As pets age, they require additional support and care. Their physical and mental health can decline, making them more susceptible to diseases, discomfort, and a reduced quality of life (QOL). However, you can make your senior pet’s golden years some of their happiest and healthiest by adjusting to their changing needs and ensuring they remain comfortable and content. Our Animal Medical Hospital of Naples team shares the do’s and don’ts for supporting your senior pet.
DO schedule biannual senior pet wellness exams
Regular preventive care is essential for maintaining your senior pet’s health. Geriatric pets have a high risk for many significant health problems, and our veterinary professionals should evaluate your furry pal’s health status every six months to help detect issues before they cause complications. Pets’ potential age-related conditions include:
- Cancer — Cancer is the most frequent cause of death in middle-aged and older pets. A cancerous condition can significantly decrease your pet’s QOL.
- Cataracts — Cataracts can develop gradually or quickly, inhibiting your pet’s ability to see, and vision loss can cause some pets extreme fear and anxiety.
- Chronic kidney disease (CKD) — CKD inhibits the body’s ability to filter the blood’s biological waste, causing an affected pet to feel ill and nauseated.
- Obesity — More than 50% of pets are overweight or obese. Excess pounds can significantly affect a pet’s mobility and breathing ability.
- Arthritis — Many senior pets have arthritic joints, which cause pain and decreased mobility.
Pets often do not show illness signs until a condition has advanced. However, routine wellness screenings allow our veterinary professionals to examine your pet, so we can detect subtle changes that indicate health problems before your furry pal exhibits obvious signs.
DON’T overlook your senior pet’s chronic pain
Because you see your pet every day, you may have difficulty recognizing that they are in pain. As pets get older, they naturally slow down, but you should not mistake aging for potential pain signs. Chronic pain, often caused by age-related conditions such as osteoarthritis and dental disease, is common in geriatric pets. Watch your senior pet closely for these chronic pain-causing behavior changes:
- Decreased activity
- Reluctance to go for walks
- Difficulty using stairs
- Decreased appetite or thirst
- Shaking or trembling
- Excessive sleeping
- Shallow breathing

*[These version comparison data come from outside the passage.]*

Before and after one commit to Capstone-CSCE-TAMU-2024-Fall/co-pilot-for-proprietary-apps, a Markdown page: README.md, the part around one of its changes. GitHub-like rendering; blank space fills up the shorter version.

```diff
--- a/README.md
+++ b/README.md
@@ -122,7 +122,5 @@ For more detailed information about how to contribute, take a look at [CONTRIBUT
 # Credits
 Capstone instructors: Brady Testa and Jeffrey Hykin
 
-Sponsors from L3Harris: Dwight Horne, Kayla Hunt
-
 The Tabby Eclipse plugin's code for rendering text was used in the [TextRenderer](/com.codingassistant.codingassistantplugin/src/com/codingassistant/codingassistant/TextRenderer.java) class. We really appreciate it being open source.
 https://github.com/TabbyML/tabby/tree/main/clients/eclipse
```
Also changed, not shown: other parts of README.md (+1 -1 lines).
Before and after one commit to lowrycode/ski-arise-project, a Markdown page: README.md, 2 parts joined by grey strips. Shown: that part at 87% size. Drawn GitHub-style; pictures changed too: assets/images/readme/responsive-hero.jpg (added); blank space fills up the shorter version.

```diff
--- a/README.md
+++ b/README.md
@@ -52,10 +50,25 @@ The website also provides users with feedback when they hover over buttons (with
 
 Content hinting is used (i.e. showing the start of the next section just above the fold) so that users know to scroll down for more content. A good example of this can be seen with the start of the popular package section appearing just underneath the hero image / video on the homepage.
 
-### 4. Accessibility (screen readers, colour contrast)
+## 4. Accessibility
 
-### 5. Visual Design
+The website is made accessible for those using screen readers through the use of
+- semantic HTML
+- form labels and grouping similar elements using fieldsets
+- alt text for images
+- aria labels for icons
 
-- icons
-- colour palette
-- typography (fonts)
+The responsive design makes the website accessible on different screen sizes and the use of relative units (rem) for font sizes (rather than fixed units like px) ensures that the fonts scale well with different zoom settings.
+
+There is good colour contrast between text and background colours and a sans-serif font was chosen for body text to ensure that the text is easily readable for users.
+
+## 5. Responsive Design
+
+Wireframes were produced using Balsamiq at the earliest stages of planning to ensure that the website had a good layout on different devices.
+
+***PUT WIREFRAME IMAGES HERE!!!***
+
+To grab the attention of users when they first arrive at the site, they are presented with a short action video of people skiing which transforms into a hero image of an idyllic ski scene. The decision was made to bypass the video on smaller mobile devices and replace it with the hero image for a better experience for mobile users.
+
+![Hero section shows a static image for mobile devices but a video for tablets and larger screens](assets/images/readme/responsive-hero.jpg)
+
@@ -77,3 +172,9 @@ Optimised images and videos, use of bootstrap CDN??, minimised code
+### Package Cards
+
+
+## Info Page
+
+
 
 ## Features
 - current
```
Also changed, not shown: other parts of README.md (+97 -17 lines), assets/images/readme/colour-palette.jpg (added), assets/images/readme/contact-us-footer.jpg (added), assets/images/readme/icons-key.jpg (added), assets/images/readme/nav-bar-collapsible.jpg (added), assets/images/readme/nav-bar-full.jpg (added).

- Difficulty rising from a sitting or reclining position
- Reluctance to jump (e.g., onto furniture, into the car)
- Excessive licking one body area
If your pet is exhibiting behavioral changes that suggest they are in pain, contact our Animal Medical Hospital of Naples team, so we can determine the cause and devise an appropriate pain management plan. We base your pet’s pain management strategy on the condition causing their discomfort and may prescribe one or more of the following:
- Pain medications
- Nonsteroidal anti-inflammatories (NSAIDs)
- Joint supplements
- Physical therapy
- Laser therapy
- Weight management
DO maintain your senior pet’s healthy weight
The majority of U.S. pets are overweight, but many pet owners don’t realize their furry pal is carrying extra pounds. Overweight pets can develop serious health problems, and senior pets who are carrying extra pounds are especially at risk. As pets age, their metabolism slows, and they often become less active, making weight gain a concern. To maintain your senior pet’s healthy weight, follow these tips:
- Feed your pet a well-balanced diet.
- Measure your pet’s meal portions.
- Limit high-calorie treats.
- Provide regular mental stimulation and physical exercise.
- Monitor your pet’s weight and body condition.
DON’T neglect your senior pet’s dental health
Dental disease is one of pets’ most common medical conditions, with more than 70% of dogs and 80% of cats exhibiting dental disease signs by age 3. If you neglect your pet’s regular professional dental care, they are likely to experience pain, periodontal disease, permanent organ damage, and a shortened life span. Protect your pet’s wellbeing and add years to their life by ensuring their dental health care routine includes:
- Regular veterinary dental exams and professional teeth cleanings
- Daily at-home toothbrushing
- Veterinary Oral Health Council (VOHC)-approved dental chews
DO assess your senior pet’s quality of life
Unfortunately, your pet cannot live forever, and regularly assessing your senior pet’s QOL can help determine their health, comfort, and ability to participate in and enjoy life. A QOL scale is a tool that can help you objectively measure the factors that contribute to your pet’s comfort and wellbeing and can be useful when making difficult end-of-life decisions to protect your pet from pain and suffering.
Senior pets are undeniably special, and they deserve the highest-quality veterinary care. Schedule your senior pet’s biannual wellness exam with our American Animal Hospital Association (AAHA)-accredited Animal Medical Hospital of Naples team.